== Segment start ==
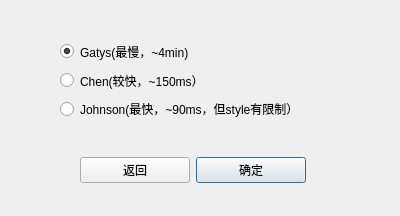
First picture: the form in gui/select_algorithm.ui, repository ZYFZYF/Image-Style-Transfer, before the edit.
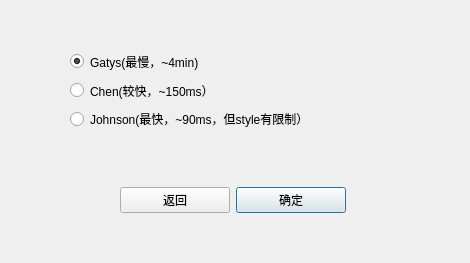
Second picture: the form after the edit.

Diff of the .ui file:
```diff
--- a/gui/select_algorithm.ui
+++ b/gui/select_algorithm.ui
@@ -6,8 +6,8 @@
    <rect>
     <x>0</x>
     <y>0</y>
-    <width>400</width>
-    <height>216</height>
+    <width>470</width>
+    <height>263</height>
    </rect>
   </property>
   <property name="windowTitle">
@@ -16,9 +16,9 @@
   <widget class="QWidget" name="verticalLayoutWidget">
    <property name="geometry">
     <rect>
-     <x>60</x>
-     <y>40</y>
-     <width>278</width>
+     <x>70</x>
+     <y>50</y>
+     <width>341</width>
      <height>80</height>
     </rect>
    </property>
@@ -52,8 +52,8 @@
   <widget class="QWidget" name="horizontalLayoutWidget">
    <property name="geometry">
     <rect>
-     <x>80</x>
-     <y>130</y>
+     <x>120</x>
+     <y>160</y>
      <width>226</width>
      <height>80</height>
     </rect>
```
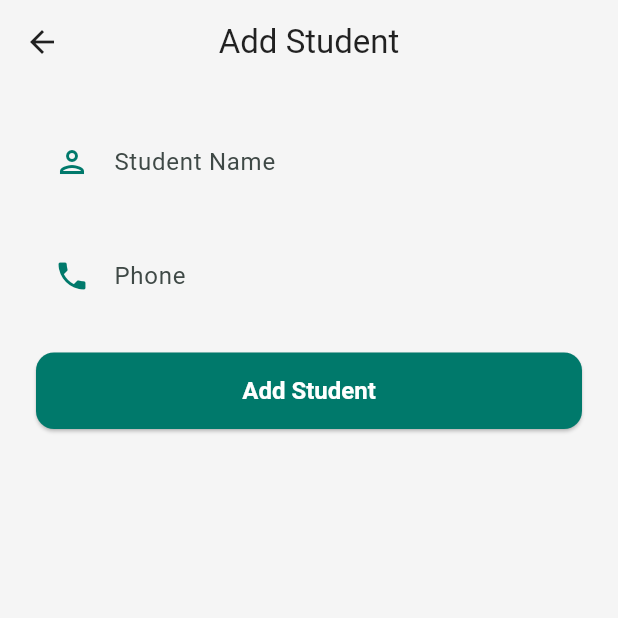
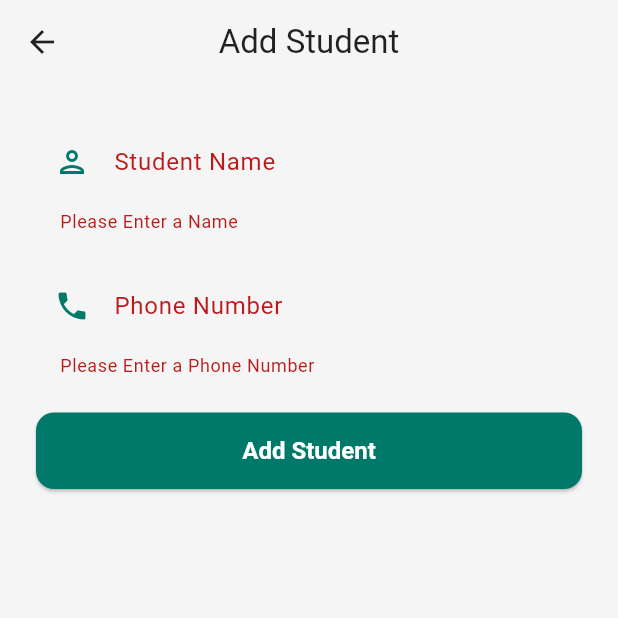
Before and after one commit to pourbehzad/student_list, a Flutter app: the UserEditScreen screen opened directly, after a tap on "Add Student", on a phone screen of 412 x 824 dp, the top half of it. Run offline on Flutter 3.47's test engine with Material 3 defaults, Android fonts, the light colour scheme and no system bars; our stand-ins replace dio; network calls fail.

Commit message:
feat(api): use api servide for add and edit student

```diff
--- a/lib/screens/user_edit_screen.dart
+++ b/lib/screens/user_edit_screen.dart
@@ -1,5 +1,6 @@
 import 'package:flutter/material.dart';
 import 'package:student_list/models/user.dart';
+import 'package:student_list/services/api_service.dart';
 
 class UserEditScreen extends StatefulWidget {
   final User? user;
@@ -13,16 +14,71 @@ class _UserEditScreenState extends State<UserEditScreen> {
   final GlobalKey<FormState> formkey = GlobalKey();
   final TextEditingController nameController = TextEditingController();
   final TextEditingController phoneController = TextEditingController();
+  // final TextEditingController courseController = TextEditingController();
+  bool isLoading = false;
+  ApiService apiService = ApiService();
 
-  saveUser() {}
+  Future<void> saveUser() async {
+    if (!formkey.currentState!.validate() || !mounted) return;
 
-  bool isLoading = false;
+    setState(() {
+      isLoading = true;
+    });
+
+    try {
+      if (widget.user == null) {
+        //  add student
+        await apiService.createUsers(nameController.text, phoneController.text, );
+        if (mounted) {
+        ScaffoldMessenger.of(context).showSnackBar(
+          SnackBar(
+            content: Text('New Student Added Successfully!'),
+            backgroundColor: Colors.green,
+          ),
+        );
+      }
+
+      } else {
+
+        //  edit student
+        await apiService.updateUser(widget.user!.id, nameController.text, phoneController.text);
+        if (mounted) {
+        ScaffoldMessenger.of(context).showSnackBar(
+          SnackBar(
+            content: Text('Student Updated'),
+            backgroundColor: Colors.green,
+          ),
+        );
+      }
+
+      }
+
+      if(mounted){
+        Navigator.pop(context, true);
+      }
+
+    } catch (e) {
+      if (mounted) {
+        ScaffoldMessenger.of(context).showSnackBar(
+          SnackBar(
+            content: Text('Error Saving Data: $e'),
+            backgroundColor: Colors.red,
+          ),
+        );
+      }
+      if (mounted) {
+        setState(() {
+          isLoading = false;
+        });
+      }
+    }
+  }
 
   @override
   void initState() {
     super.initState();
 
-    if(widget.user != null){
+    if (widget.user != null) {
       nameController.text = widget.user!.name;
       phoneController.text = widget.user!.number;
     }
@@ -60,7 +116,7 @@ class _UserEditScreenState extends State<UserEditScreen> {
                 TextFormField(
                   controller: phoneController,
                   decoration: InputDecoration(
-                    labelText: 'Phone',
+                    labelText: 'Phone Number',
                     prefixIcon: Icon(Icons.phone),
                   ),
                   validator: (value) {
@@ -69,9 +125,22 @@ class _UserEditScreenState extends State<UserEditScreen> {
                     }
                     return null;
                   },
-                  textInputAction: TextInputAction.done,
+                  textInputAction: TextInputAction.next,
                   onFieldSubmitted: (_) => saveUser(),
                 ),
+                // const SizedBox(height: 20,),
+                // TextFormField(
+                //   controller: courseController,
+                //   decoration: InputDecoration(
+                //     labelText: 'Courses',
+                //     prefixIcon: Icon(Icons.menu_book_sharp)
+                //   ),
+                //   validator: (value) {
+                //     if(value == null || value.trim().isEmpty){
+                //       return 'Please Enter ';
+                //     }
+                //   },
+                // ),
                 const SizedBox(height: 23),
                 ElevatedButton(
                   onPressed: isLoading ? null : saveUser,
@@ -97,4 +166,12 @@ class _UserEditScreenState extends State<UserEditScreen> {
       ),
     );
   }
+
+  @override
+  void dispose() {
+    nameController.dispose();
+    phoneController.dispose();
+    super.dispose();
+
+  }
 }
```
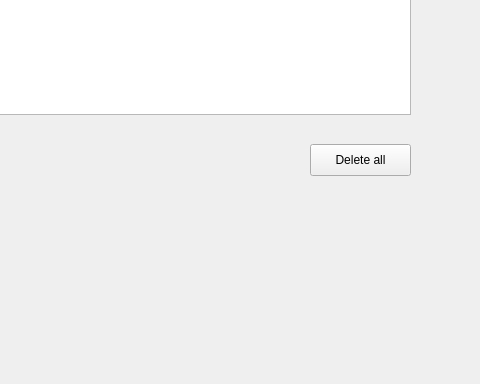
Qt form MeieUusProjekt/mainwindow.ui (hellrand/Cpp-ToDoList) before a commit; both pictures show x 210 to 690 and y 216 to 600 of the 800 by 600 pixel window.
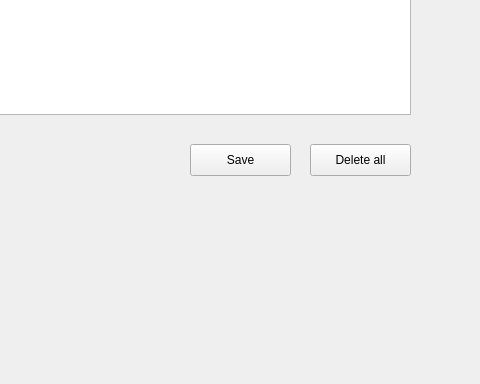
The same form after that commit.

Commit message: save and read from file

What changed in the file:
```diff
--- a/MeieUusProjekt/mainwindow.ui
+++ b/MeieUusProjekt/mainwindow.ui
@@ -128,6 +128,19 @@
      <string>Delete all</string>
     </property>
    </widget>
+   <widget class="QPushButton" name="saveTasksButton">
+    <property name="geometry">
+     <rect>
+      <x>400</x>
+      <y>360</y>
+      <width>101</width>
+      <height>32</height>
+     </rect>
+    </property>
+    <property name="text">
+     <string>Save</string>
+    </property>
+   </widget>
   </widget>
   <widget class="QMenuBar" name="menubar">
    <property name="geometry">
```
The commit also changes 2 other files.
== Segment end ==
▶ [Directions for this task]
Only the lines above that include the word "TextEditingController" belong in the answer; copy each one.

▶ [Solution to the problem]
   final TextEditingController nameController = TextEditingController();
   final TextEditingController phoneController = TextEditingController();
+  // final TextEditingController courseController = TextEditingController();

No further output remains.